Despite the somewhat funny title, Do Historical Matters Matter to Faith (henceforth DHMMF) is no joke! It is a behemoth of a book that is as academic in orientation as it is broad in the number of topics addressed. Spanning a wide variety of theological and historical issues, DHMMF is as much a treatment of biblical criticism as anything else.
The variety of topics addressed are too numerous to recount here, so allow me to point out a few of my favorites. I thoroughly enjoyed and benefitted from Alan Millard’s “Daniel in Babylon” essay. It seemed that Millard was willing to take on outlandish critical theories regarding the book of Daniel without overstating the evidence for the traditional view of Daniel. Further, Darrell Bock’s entry on “Precision and Accuracy” is a must read for any student of the Scriptures. Moreover, he provides a level of ancient cultural understanding and theological nuance that is often overlooked in evangelical circles.
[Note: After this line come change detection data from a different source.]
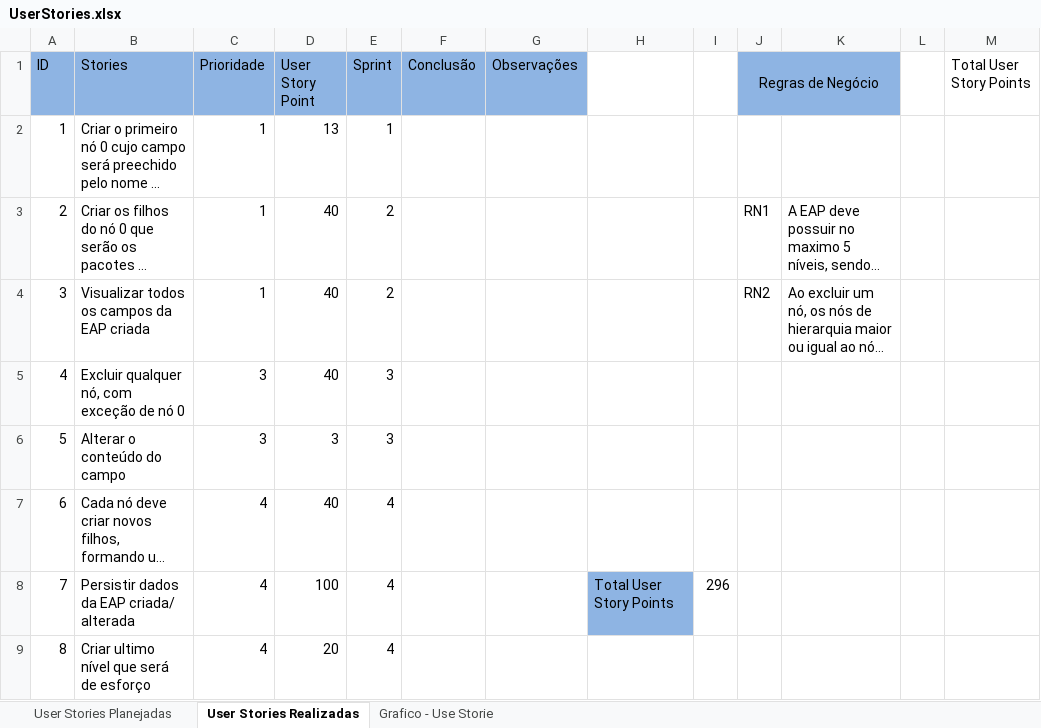
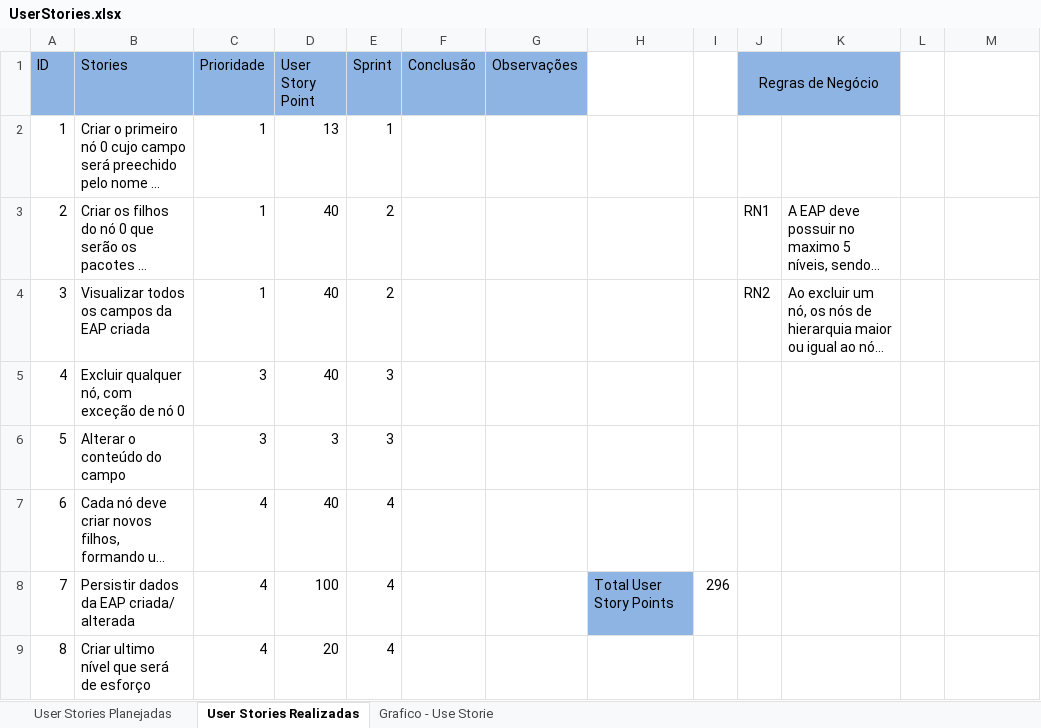
Before and after one commit to hoodoogurus/dotprojecteap, an Excel workbook: Dot Project EAP/4. System Management/Entrega Final/ze/UserStories.xlsx, sheet User Stories Realizadas, drawn as a sheet; long unchanged cells end in …; values as stored, in another font and other column widths than the file's, no borders; the diff names each change by its address in the sheet, - before the commit and + after, or states it on an @@ line.

Commit message:
Atualização do arquivo UserStories.xlsx

```diff
--- a/Dot Project EAP/4. System Management/Entrega Final/ze/UserStories.xlsx (sheet User Stories Realizadas)
+++ b/Dot Project EAP/4. System Management/Entrega Final/ze/UserStories.xlsx (sheet User Stories Realizadas)
-M1: Total User Story Points
+M1: (empty)
```
Also changed, not shown: charts or pictures.
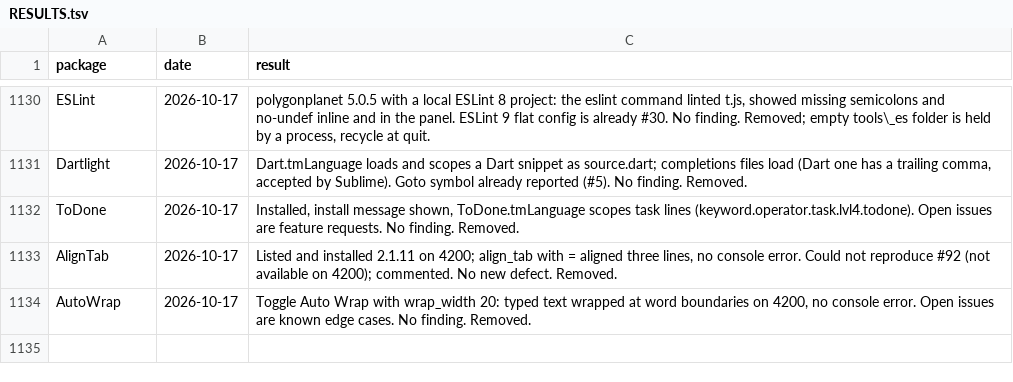
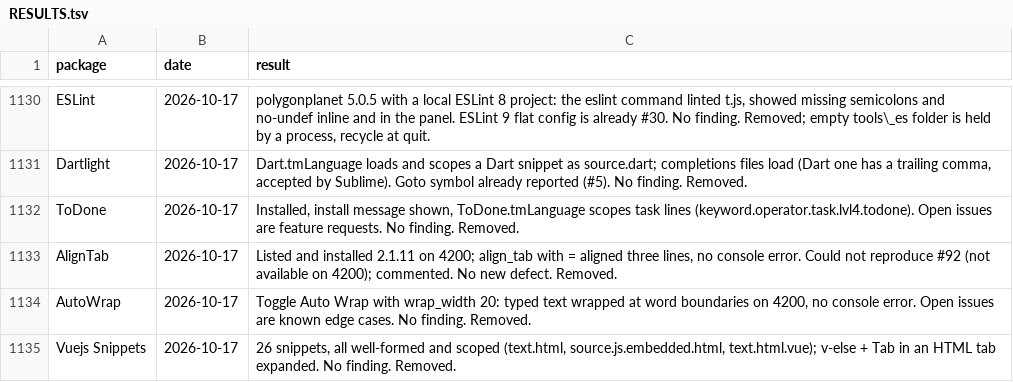
Before and after one commit to dpc00/sublime-package-audit, a TSV file: RESULTS.tsv, drawn as a sheet; only a part is shown, gaps mark what is left out; the diff names each change by its address in the sheet, - before the commit and + after, or states it on an @@ line.

```diff
--- a/RESULTS.tsv
+++ b/RESULTS.tsv
+row 1135: Vuejs Snippets | 2026-10-17 | 26 snippets, all well-formed and scoped (text.html, source.js.embedded.html, text.html.vue); v-else + Tab in an HTML tab expanded. No finding. Removed.
```
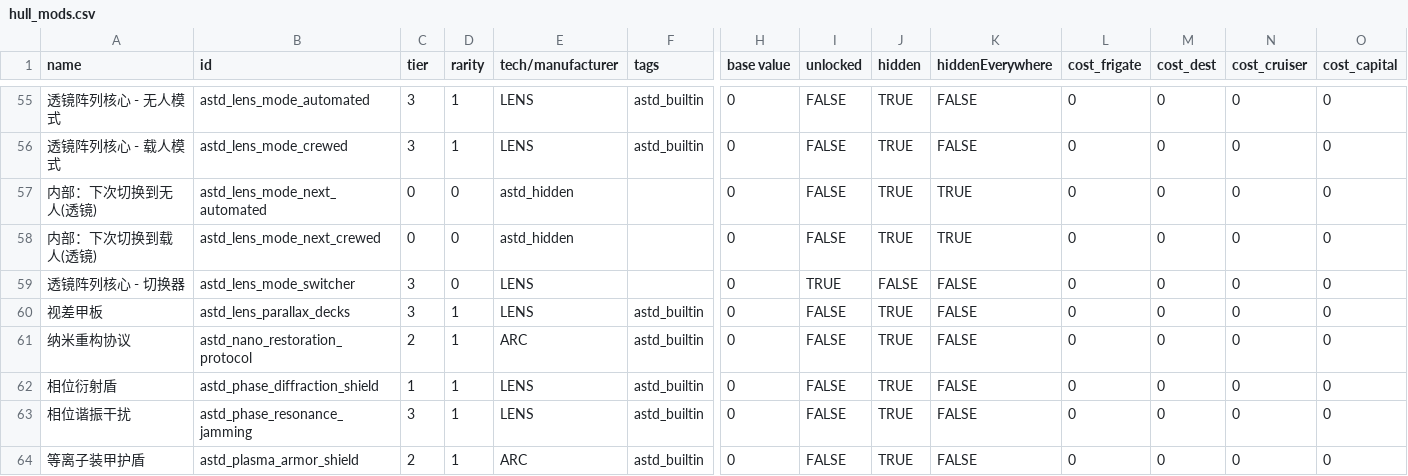
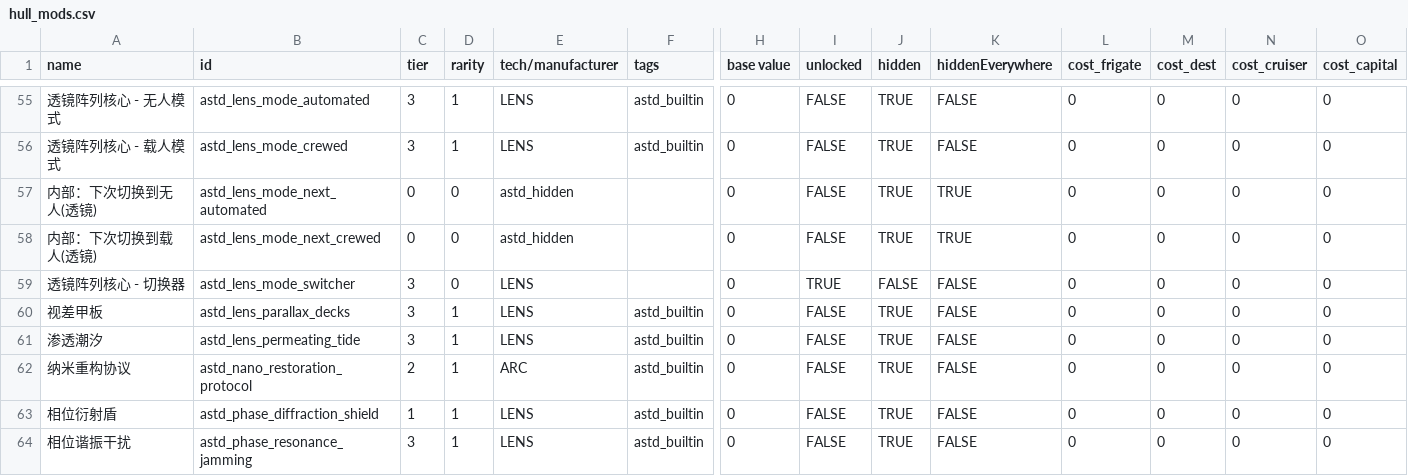
Before and after one commit to KasumiNova/AsteriaDirectorate, a CSV file: contents/data/hullmods/hull_mods.csv, drawn as a sheet; only a part is shown, gaps mark what is left out; the shorter side is filled out with more unchanged rows; rows hold the shown columns only; the diff names each change by its address in the sheet, - before the commit and + after, or states it on an @@ line.

```diff
--- a/contents/data/hullmods/hull_mods.csv
+++ b/contents/data/hullmods/hull_mods.csv
+row 61: 渗透潮汐 | astd_lens_permeating_tide | 3 | 1 | LENS | astd_builtin | 0 | FALSE | TRUE | FALSE | 0 | 0 | 0 | 0
```
Also changed, not shown: 9 other files.
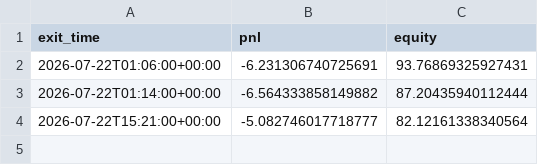
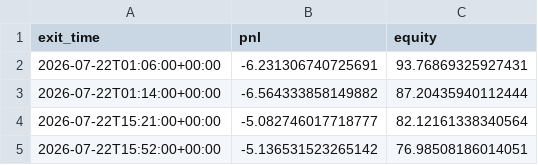
Before and after one commit to ksanta-bit/pattern-scout-eth, a CSV file: docs/equity_curve.csv, drawn as a sheet; the diff names each change by its address in the sheet, - before the commit and + after, or states it on an @@ line.

```diff
--- a/docs/equity_curve.csv
+++ b/docs/equity_curve.csv
+row 5: 2026-07-22T15:52:00+00:00 | -5.136531523265142 | 76.98508186014051
```
Also changed, not shown: docs/trades.csv, 4 other files.
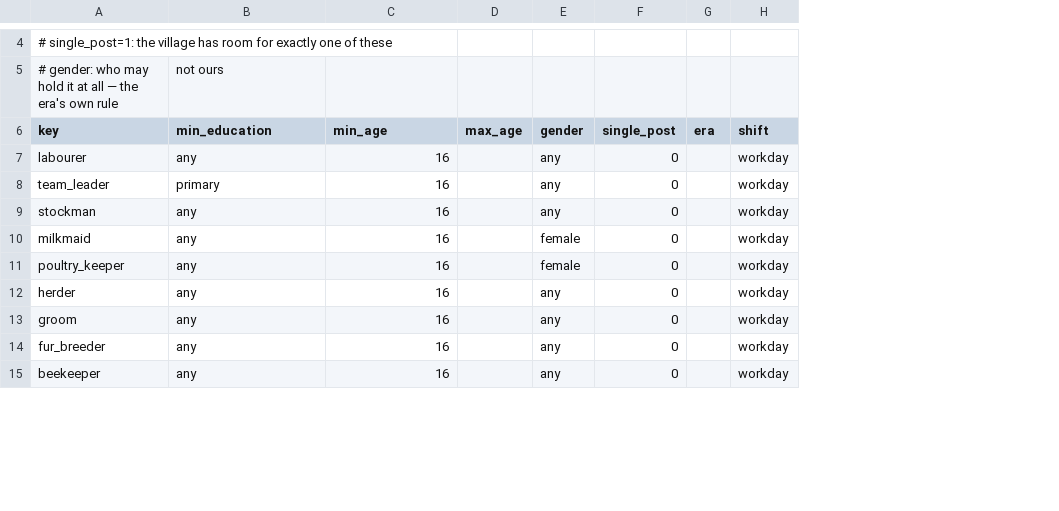
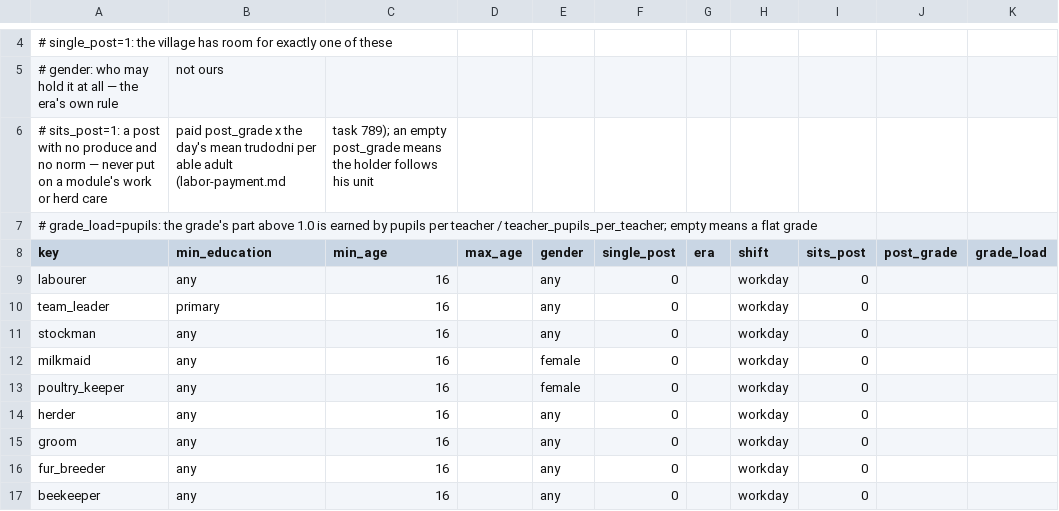
Before and after one commit to algb006/kolkhoz_root, a CSV file: tables/professions.csv, drawn as a sheet; only a part is shown, gaps mark what is left out; addresses are those after the commit; the diff names each change by its address in the sheet, - before the commit and + after, or states it on an @@ line.

```diff
--- a/tables/professions.csv
+++ b/tables/professions.csv
+column I (sits_post), rows 9-17: all 0
+column J (post_grade), empty
+column K (grade_load), empty
+row 6: # sits_post=1: a post with no produce and no norm — never put on a module's work or herd care | paid post_grade x the day's mean trudodni per able adult (labor-payment.md | task 789); an empty post_grade means the holder follows his unit
+row 7: # grade_load=pupils: the grade's part above 1.0 is earned by pupils per teacher / teacher_pupils_per_teacher; empty means a flat grade
```
Also changed, not shown: tables/alarms.csv, tables/unit_levels.csv, 11 other files.
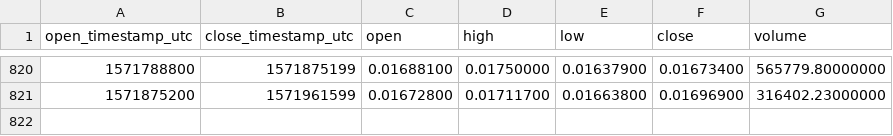
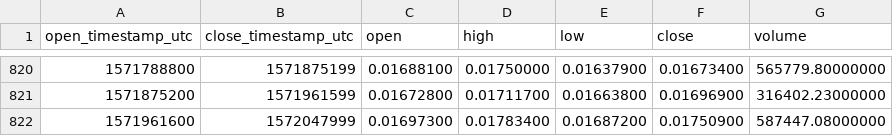
Before and after one commit to cryptobigbro/binance-EOSETH, a CSV file: binance-EOSETH-1d.csv, drawn as a sheet; only a part is shown, gaps mark what is left out; the diff names each change by its address in the sheet, - before the commit and + after, or states it on an @@ line.

Commit message:
Update OHLCV data.

```diff
--- a/binance-EOSETH-1d.csv
+++ b/binance-EOSETH-1d.csv
+row 822: 1571961600 | 1572047999 | 0.01697300 | 0.01783400 | 0.01687200 | 0.01750900 | 587447.08000000
```
Also changed, not shown: 1 other file.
Three other essays are worth mentioning. First, Mark Thompson’s handling of issues relating to inerrancy is well worth your time. Nothing groundbreaking is discussed here but he aids the reader in developing a strong framework with which to understand inerrancy concepts. Second, Eckhard Schnabel does a fine job in assessing the critical approaches to the authorship of I Timothy and Titus. Third, Richard Hess dives head first into the current debate on Yahwist cultism in pre-Judiasm, Israelite religion. Specifically, he makes a dedicated effort to tackle the notion of Yahweh having a consort. So, if you are interested in evolutionary religion discussions, the work of Hess will be quite valuable to you.
Overall, I highly recommend DHMMF. There were a few essays I read and then wondered why they were included in this book. However, the sheer breadth of topics addressed tends to provide occasion for there to be some entries that seem out of place. Still, DHMMF is an academic achievement that should be widely read!